I’m speaking with Fabio Parasecoli about his new book, Gastronativism: Food, Identity, Politics, at the Museum of the City of New York at a session chaired by Krishnendu Ray at 6:30 pm. Information is here and the ticketing link is here. This is a preview of the museum’s forthcoming exhibit, Food in New York: Bigger Than the Plate (opening September 16) and is co-presented by MOFAD (Museum of Food and Drink).
Unethical food marketing ad of the week: infant formula, organic no less
When my partner, Mal Nesheim, showed me this ad in Sunday’s New York Times, I had two immediate questions.
Question #1: Who paid for this?
The answer: Bobbie’s Infant Formula “inspired by a mom’s choice.”
When I went to the website, I learned that Bobbie’s infant formula is organic. I am greatly in favor of organics, but just as organic junk food is still junk food, organic infant formula is still infant formula.
Breast feeding isn’t easy in today’s society and yes, some mothers (and fathers, of course) can’t do it.
But breast feeding is unquestionably best for babies. Mothers who can breast feed need all the help and encouragement they can get.
That’s why this week has been designated World Breastfeeding Week.
Breastfeeding mothers do not need to be undermined by infant formula marketing.
If Nestlé (no relation) or the other leading infant formula manufacturers put an ad like this in the paper, the result would be worldwide outrage. This leads to my second question.
Question #2: Doesn’t this ad appear to violate the World Health Organization’s International Code of Marketing of Breast-milk Substitutes?
OK, so the ad does not display infant formula products or even say that Bobbie’s is an infant formula company, let alone an organic one. But it doesn’t take much to figure both out.
Recall the Nestlé boycott of the 1980s, a worldwide boycott of the company because of the way it marketed infant formula to women in low-resource countries without clean water supplies. The women were unable to use the products safely; contaminated or improperly diluted infant formula sickened and killed babies.
Opposition to Nestlé’s marketing strategies led to development of Marketing Code, now ratified by all WHO member nations (the United States and South Africa were the two holdouts, but both eventually agreed).
The boycott was so damaging to Nestlé’s sales and reputation that the company discusses it and defends its current marketing practices on its website.
If you have any concerns about our breast milk substitutes marketing practices, we encourage you to raise them with us so that we can continue to improve.

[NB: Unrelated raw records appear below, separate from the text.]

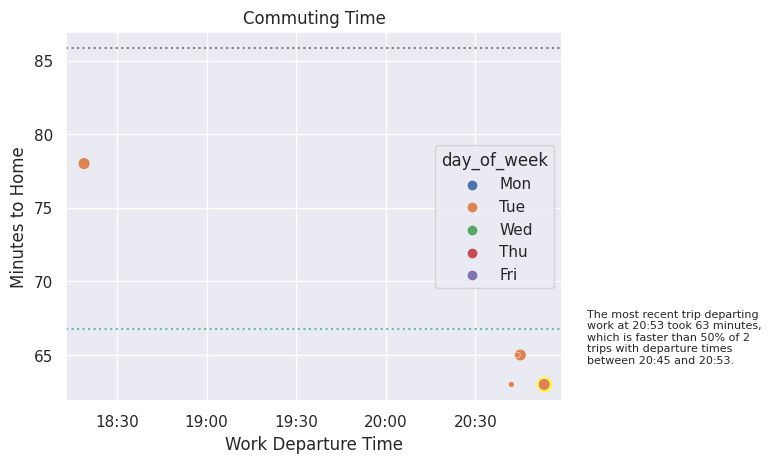
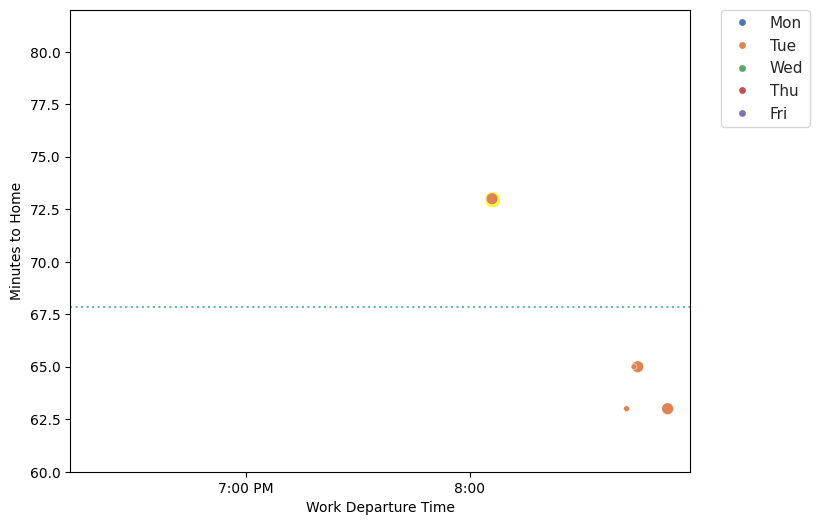
Added condition for plot splits

diff --git a/make_plots.py b/make_plots.py
@@ -107,9 +107,12 @@ def time_xticks(ax, earliest_departure, latest_departure):
         hour_24 = h % 24
         hour_12 = (h - 1) % 12 + 1
 
-        # Add AM to first two tick labels (first one will not be visible)
+        # Add AM or PM to first two tick labels (first one will not be visible)
         if i < 2:
-            label = f"{hour_12}:00 AM"
+            if hour_24 >= 12:
+                label = f"{hour_12}:00 PM"
+            else:
+                label = f"{hour_12}:00 AM"
         # Add PM only to the noon tick (12 PM)
         elif hour_24 == 12 and not pm_suffix_added:
             label = f"{hour_12}:00 PM"
@@ -141,7 +144,6 @@ def duration_vs_departure(filename, df, start='home', end='work', gbr=False,
                           dtr=False, rfr=False, nn=False, xgb=False,
                           ensemble_r=False, comments=False, annotate=True,
                           show_extra_prediction_lines=False):
-    # fig = plt.figure()
 
     plt.style.use('default')
     sns.reset_orig()
@@ -157,11 +159,19 @@ def duration_vs_departure(filename, df, start='home', end='work', gbr=False,
     lower_mask = df['minutes_to_' + end] < mean + plot_split
     upper_mask = df['minutes_to_' + end] >= mean + plot_split
 
-    # Create two subplots, stacked vertically, sharing x-axis
-    fig, (ax_upper, ax_lower) = plt.subplots(
-        2, 1, sharex=True, figsize=(8, 6),
-        gridspec_kw={'height_ratios': [1, 5], 'hspace': 0.0}
-    )
+    # Determine if we need split plots based on dataset size
+    use_split_plot = len(df) > 20
+
+    if use_split_plot:
+        # Create two subplots, stacked vertically, sharing x-axis
+        fig, (ax_upper, ax_lower) = plt.subplots(
+            2, 1, sharex=True, figsize=(8, 6),
+            gridspec_kw={'height_ratios': [1, 5], 'hspace': 0.0}
+        )
+    else:
+        # Create single plot
+        fig, ax_lower = plt.subplots(figsize=(8, 6))
+        ax_upper = None
 
     # Apply the default theme
     sns.set_theme(style='white')
@@ -171,39 +181,43 @@ def duration_vs_departure(filename, df, start='home', end='work', gbr=False,
                     y='minutes_to_' + end, hue='day_of_week',
                     hue_order=['Mon', 'Tue', 'Wed', 'Thu', 'Fri'], s=1,
                     ax=ax_lower)
-    sns.scatterplot(data=df[upper_mask], x=start + '_departure_time_hr',
-                    y='minutes_to_' + end, hue='day_of_week',
-                    hue_order=['Mon', 'Tue', 'Wed', 'Thu', 'Fri'], s=1,
-                    ax=ax_upper, legend=False)
+    if use_split_plot:
+        sns.scatterplot(data=df[upper_mask], x=start + '_departure_time_hr',
+                        y='minutes_to_' + end, hue='day_of_week',
+                        hue_order=['Mon', 'Tue', 'Wed', 'Thu', 'Fri'], s=1,
+                        ax=ax_upper, legend=False)
 
-    # Hide the spines between ax_lower and ax_upper
-    ax_lower.spines['top'].set_visible(False)
-    ax_upper.spines['bottom'].set_visible(False)
+        # Hide the spines between ax_lower and ax_upper
+        ax_lower.spines['top'].set_visible(False)
+        ax_upper.spines['bottom'].set_visible(False)
 
-    # Remove x tick labels from the upper plot
-    ax_upper.tick_params(labelbottom=False)
+        # Remove x tick labels from the upper plot
+        ax_upper.tick_params(labelbottom=False)
 
-    # Add diagonal lines to indicate the break
-    d = .015  # size of diagonal lines in axes coordinates
-    kwargs = dict(transform=ax_lower.transAxes, color='k', clip_on=False)
-    # top-left diagonal
-    ax_lower.plot((-d, +d), (1 - d, 1 + d), **kwargs)
-    # top-right diagonal
-    ax_lower.plot((1 - d, 1 + d), (1 - d, 1 + d), **kwargs)
+        # Add diagonal lines to indicate the break
+        d = .015  # size of diagonal lines in axes coordinates
+        kwargs = dict(transform=ax_lower.transAxes, color='k', clip_on=False)
+        ax_lower.plot((-d, +d), (1 - d, 1 + d), **kwargs)
+        ax_lower.plot((1 - d, 1 + d), (1 - d, 1 + d), **kwargs)
 
     # Get the legend handles and labels
     # (to enlarge legend scatter points later on)
-    handles, labels = ax_upper.get_legend_handles_labels()
+    # handles, labels = ax_upper.get_legend_handles_labels()
+    handles, labels = ax_lower.get_legend_handles_labels()
 
     # Highlight the most recent trip by putting a yellow halo around it
     df_subset = df[[start + '_departure_time_hr', 'minutes_to_' + end]]
     df_subset = df_subset.dropna()
     x_latest = df_subset[start + '_departure_time_hr'][df_subset.index[-1]]
     y_latest = df_subset['minutes_to_' + end][df_subset.index[-1]]
-    if y_latest < mean + plot_split:
+
+    if use_split_plot:
+        if y_latest < mean + plot_split:
+            ax_lower.scatter(x_latest, y_latest, c='#FFFF14', s=100)
+        elif y_latest >= mean + plot_split:
+            ax_upper.scatter(x_latest, y_latest, c='#FFFF14', s=100)
+    else:
         ax_lower.scatter(x_latest, y_latest, c='#FFFF14', s=100)
-    elif y_latest >= mean + plot_split:
-        ax_upper.scatter(x_latest, y_latest, c='#FFFF14', s=100)
 
     # Calculate the deviation of the most recent trip
     z = (y_latest - mean) / sigma if sigma else 0
@@ -249,8 +263,10 @@ def duration_vs_departure(filename, df, start='home', end='work', gbr=False,
     ax_lower.axhline(mean, color='c', linestyle='dotted', label='Mean')
 
     # Add horizontal line at 3 * sigma
-    ax_upper.axhline(mean + three_sigma, color='gray', linestyle='dotted')
-    # This line does not show up but the label is needed for the legend
+    if use_split_plot:
+        ax_upper.axhline(mean + three_sigma, color='gray', linestyle='dotted')
+
+    # Even if this line shows up in ax_upper the label is needed for the legend
     ax_lower.axhline(mean + three_sigma, color='gray', linestyle='dotted',
                      label=r'Mean + $3\sigma$')
 
@@ -258,12 +274,15 @@ def duration_vs_departure(filename, df, start='home', end='work', gbr=False,
     y_lower_min = df['minutes_to_' + end].min() - 1
     y_upper_max = df['minutes_to_' + end].max() + 4
 
-    if end == 'home':
-        gap = -1
+    if use_split_plot:
+        if end == 'home':
+            gap = -1
+        else:
+            gap = -3
+        ax_lower.set_ylim(y_lower_min, mean + plot_split - gap)
+        ax_upper.set_ylim(mean + plot_split + gap, y_upper_max)
     else:
-        gap = -3
-    ax_lower.set_ylim(y_lower_min, mean + plot_split - gap)
-    ax_upper.set_ylim(mean + plot_split + gap, y_upper_max)
+        ax_lower.set_ylim(y_lower_min, y_upper_max)
 
     # Add comments near points
     if comments:
@@ -289,26 +308,31 @@ def duration_vs_departure(filename, df, start='home', end='work', gbr=False,
     ax_lower = sns.scatterplot(data=df[lower_mask],
                                x=start + '_departure_time_hr',
                                y='minutes_to_' + end, hue='day_of_week',
-                               hue_order=['Mon', 'Tue', 'Wed', 'Thu', 'Fri'],
+                               hue_order=['Mon', 'Tue', 'Wed', 'Thu',
+                                          'Fri'],
                                size='mileage_to_' + end, legend=False,
                                ax=ax_lower)
-    ax_upper = sns.scatterplot(data=df[upper_mask],
-                               x=start + '_departure_time_hr',
-                               y='minutes_to_' + end, hue='day_of_week',
-                               hue_order=['Mon', 'Tue', 'Wed', 'Thu', 'Fri'],
-                               size='mileage_to_' + end, legend=False,
-                               ax=ax_upper)
+    if use_split_plot:
+        ax_upper = sns.scatterplot(data=df[upper_mask],
+                                   x=start + '_departure_time_hr',
+                                   y='minutes_to_' + end, hue='day_of_week',
+                                   hue_order=['Mon', 'Tue', 'Wed', 'Thu',
+                                              'Fri'],
+                                   size='mileage_to_' + end, legend=False,
+                                   ax=ax_upper)
     ax_lower = time_xticks(ax_lower, df[start + '_departure_time_hr'].min(),
                            df[start + '_departure_time_hr'].max())
-    ax_upper = time_xticks(ax_upper, df[start + '_departure_time_hr'].min(),
-                           df[start + '_departure_time_hr'].max())
+    if use_split_plot:
+        ax_upper = time_xticks(
+            ax_upper, df[start + '_departure_time_hr'].min(),
+            df[start + '_departure_time_hr'].max())
 
     # Practice with statsmodels
     x, y = model.linear_prediction_from_statsmodels(df, start, end)
     if show_extra_prediction_lines:
-        # ax.plot(x, y, c='b', label='Linear', linestyle='dotted')
         ax_lower.plot(x, y, c='b', label='Linear', linestyle='dotted')
-        ax_upper.plot(x, y, c='b', label='Linear', linestyle='dotted')
+        if use_split_plot:
+            ax_upper.plot(x, y, c='b', label='Linear', linestyle='dotted')
 
     # TODO: Consider filtering out outliers using the 3 sigma from linear fit
     # line instead of the 3 sigma from the mean line
@@ -334,7 +358,8 @@ def duration_vs_departure(filename, df, start='home', end='work', gbr=False,
         print("GBR --- %s seconds ---" % (time.time() - start_time))
         if show_extra_prediction_lines:
             ax_lower.plot(x, y, c='c', label='Gradient Boosting')
-            ax_upper.plot(x, y, c='c', label='Gradient Boosting')
+            if use_split_plot:
+                ax_upper.plot(x, y, c='c', label='Gradient Boosting')
     if dtr:
         start_time = time.time()
         # dtreg, mse = model.fit_dtr(X_train, X_test, y_train, y_test)
@@ -345,7 +370,8 @@ def duration_vs_departure(filename, df, start='home', end='work', gbr=False,
         print("DTR --- %s seconds ---" % (time.time() - start_time))
         if show_extra_prediction_lines:
             ax_lower.plot(x, y, c='g', label='Decision Tree')
-            ax_upper.plot(x, y, c='g', label='Decision Tree')
+            if use_split_plot:
+                ax_upper.plot(x, y, c='g', label='Decision Tree')
     if rfr:
         start_time = time.time()
         # rfreg, mse = model.fit_rfr(X_train, X_test, y_train, y_test)
@@ -356,7 +382,8 @@ def duration_vs_departure(filename, df, start='home', end='work', gbr=False,
         print("RFR --- %s seconds ---" % (time.time() - start_time))
         if show_extra_prediction_lines:
             ax_lower.plot(x, y, c='m', label='Random Forest')
-            ax_upper.plot(x, y, c='m', label='Random Forest')
+            if use_split_plot:
+                ax_upper.plot(x, y, c='m', label='Random Forest')
     if nn:
         start_time = time.time()
         nnreg, mse = model.fit_nn(X_train, X_test, y_train, y_test)
@@ -364,7 +391,8 @@ def duration_vs_departure(filename, df, start='home', end='work', gbr=False,
         print("NN --- %s seconds ---" % (time.time() - start_time))
         if show_extra_prediction_lines:
             ax_lower.plot(x, y, c='orange', label='Neural Network')
-            ax_upper.plot(x, y, c='orange', label='Neural Network')
+            if use_split_plot:
+                ax_upper.plot(x, y, c='orange', label='Neural Network')
     if xgb:
         start_time = time.time()
         # xgbreg, mse = model.fit_xgbr(X_train, X_test, y_train, y_test)
@@ -375,7 +403,8 @@ def duration_vs_departure(filename, df, start='home', end='work', gbr=False,
         print("XGB --- %s seconds ---" % (time.time() - start_time))
         if show_extra_prediction_lines:
             ax_lower.plot(x, y, c='k', label='XGBoost')
-            ax_upper.plot(x, y, c='k', label='XGBoost')
+            if use_split_plot:
+                ax_upper.plot(x, y, c='k', label='XGBoost')
 
     if ensemble_r:
         start_time = time.time()
@@ -395,22 +424,26 @@ def duration_vs_departure(filename, df, start='home', end='work', gbr=False,
         x, y = model.prediction(ensmbl, df, start)
         print("Ensemble --- %s seconds ---" % (time.time() - start_time))
         if show_extra_prediction_lines:
-            # ax.plot(x, y, c='chartreuse', label='Ensemble')
             ax_lower.plot(x, y, c='chartreuse', label='Ensemble')
-            ax_upper.plot(x, y, c='chartreuse', label='Ensemble')
+            if use_split_plot:
+                ax_upper.plot(x, y, c='chartreuse', label='Ensemble')
         else:
             ax_lower.plot(x, y, c='k', label='ML Prediction')
-            ax_upper.plot(x, y, c='k', label='ML Prediction')
+            if use_split_plot:
+                ax_upper.plot(x, y, c='k', label='ML Prediction')
 
-    if gbr or dtr or rfr or nn or xgb:
-        # Create a new legend with larger markers
-        plt.legend(handles=handles, labels=labels, markerscale=5,
-                   bbox_to_anchor=(1.05, 1), loc=2, borderaxespad=0.)
+    # if gbr or dtr or rfr or nn or xgb:
+    #     # Create a new legend with larger markers
+    #     plt.legend(handles=handles, labels=labels, markerscale=5,
+    #                bbox_to_anchor=(1.05, 1), loc=2, borderaxespad=0.)
+    plt.legend(handles=handles, labels=labels, markerscale=5,
+               bbox_to_anchor=(1.05, 1), loc=2, borderaxespad=0.)
 
     # Specfiy axis labels
     ax_lower.set(xlabel=start.capitalize() + ' Departure Time',
                  ylabel='Minutes to ' + end.capitalize(), title='')
-    ax_upper.set(xlabel='', ylabel='', title='Commuting Time')
+    if use_split_plot:
+        ax_upper.set(xlabel='', ylabel='', title='Commuting Time')
 
     yticks = ax_lower.get_yticks()
     # Remove the max tick(s)

diff --git a/data_processing.py b/data_processing.py
@@ -59,9 +59,10 @@ def process_data(filename='commuting_data.csv'):
         ).dt.total_seconds()/(60*60)
         # Subtract 4 minutes from 'minutes_to_work' if 'gas' appears
         # in that row under the column 'comments_from_home_to_work'
-        gas_mask = df['comments_from_home_to_work'].str.contains(
-            'gas', na=False)
-        df.loc[gas_mask, 'minutes_to_work'] -= 4
+        if ('comments_from_home_to_work' in df.columns and
+                df['comments_from_home_to_work'].notna().any()):
+            df.loc[df['comments_from_home_to_work'].str.contains(
+                'gas', na=False), 'minutes_to_work'] -= 4
     if 'home_arrival_time' in df.columns:
         df['minutes_to_home'] = (
             df['home_arrival_time'] - df['work_departure_time']
@@ -78,8 +79,10 @@ def process_data(filename='commuting_data.csv'):
         ).dt.total_seconds()/(60*60)
         # Subtract 4 minutes from 'minutes_to_home' if 'gas' appears
         # in that row under the column 'comments_from_work_to_home'
-        df.loc[df['comments_from_work_to_home'].str.contains(
-            'gas', na=False), 'minutes_to_home'] -= 4
+        if ('comments_from_work_to_home' in df.columns and
+                df['comments_from_work_to_home'].notna().any()):
+            df.loc[df['comments_from_work_to_home'].str.contains(
+                'gas', na=False), 'minutes_to_home'] -= 4
 
     # Adding column for month to help explore seasonality in the data
     df['date'] = pd.to_datetime(df['date'])

diff --git a/main.py b/main.py
@@ -35,11 +35,11 @@ mp.duration_vs_departure(filename, df, start='work', end='home',
 #                          xgb=True, ensemble_r=True)
 # mp.driving_and_waiting_vs_departure(filename, df)
 
-# filename = 'commuting_bellevue.csv'
-# df = dp.process_data(filename)
+filename = 'commuting_bellevue.csv'
+df = dp.process_data(filename)
 # mp.duration_vs_departure(filename, df,
 #                          gbr=False, dtr=False, rfr=False, nn=False,
 #                          xgb=False, ensemble_r=False)
-# mp.duration_vs_departure(filename, df, start='work', end='home',
-#                          gbr=False, dtr=False, rfr=False, nn=False,
-#                          xgb=False, ensemble_r=False)
+mp.duration_vs_departure(filename, df, start='work', end='home',
+                         gbr=False, dtr=False, rfr=False, nn=False,
+                         xgb=False, ensemble_r=False)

I’d say this Bobbie ad is morally and ethically wrong on four counts:
- It undermines breast feeding
- It directly undermines the intent of World Breastfeeding Week.
- It violates the spirit if not the letter of the International Marketing Code.
- It organic washes—it implies that because its products are organic, this company is above the Code.
This is the kind of marketing that gives organics a bad name.
Bobbie’s should not be doing this.
Time for another boycott?